◆ The data ◆

------

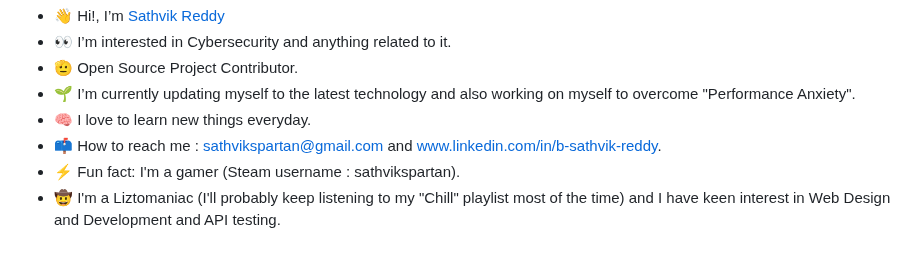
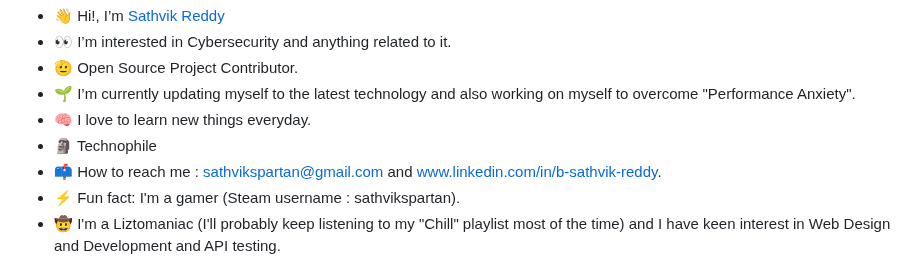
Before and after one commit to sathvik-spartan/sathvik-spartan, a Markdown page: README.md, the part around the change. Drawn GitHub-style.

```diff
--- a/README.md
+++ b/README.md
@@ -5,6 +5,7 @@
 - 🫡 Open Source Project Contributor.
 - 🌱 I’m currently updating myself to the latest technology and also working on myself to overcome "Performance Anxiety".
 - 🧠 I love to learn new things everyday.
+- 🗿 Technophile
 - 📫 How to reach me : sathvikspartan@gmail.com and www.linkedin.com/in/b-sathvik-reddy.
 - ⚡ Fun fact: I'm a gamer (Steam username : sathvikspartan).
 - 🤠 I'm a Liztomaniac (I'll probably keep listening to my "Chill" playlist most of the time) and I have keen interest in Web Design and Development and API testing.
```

------

◆ Exercise ◆
Using the listing above, show every line that includes the string "sathvikspartan".

◆ Result ◆
 - 📫 How to reach me : sathvikspartan@gmail.com and www.linkedin.com/in/b-sathvik-reddy.
 - ⚡ Fun fact: I'm a gamer (Steam username : sathvikspartan).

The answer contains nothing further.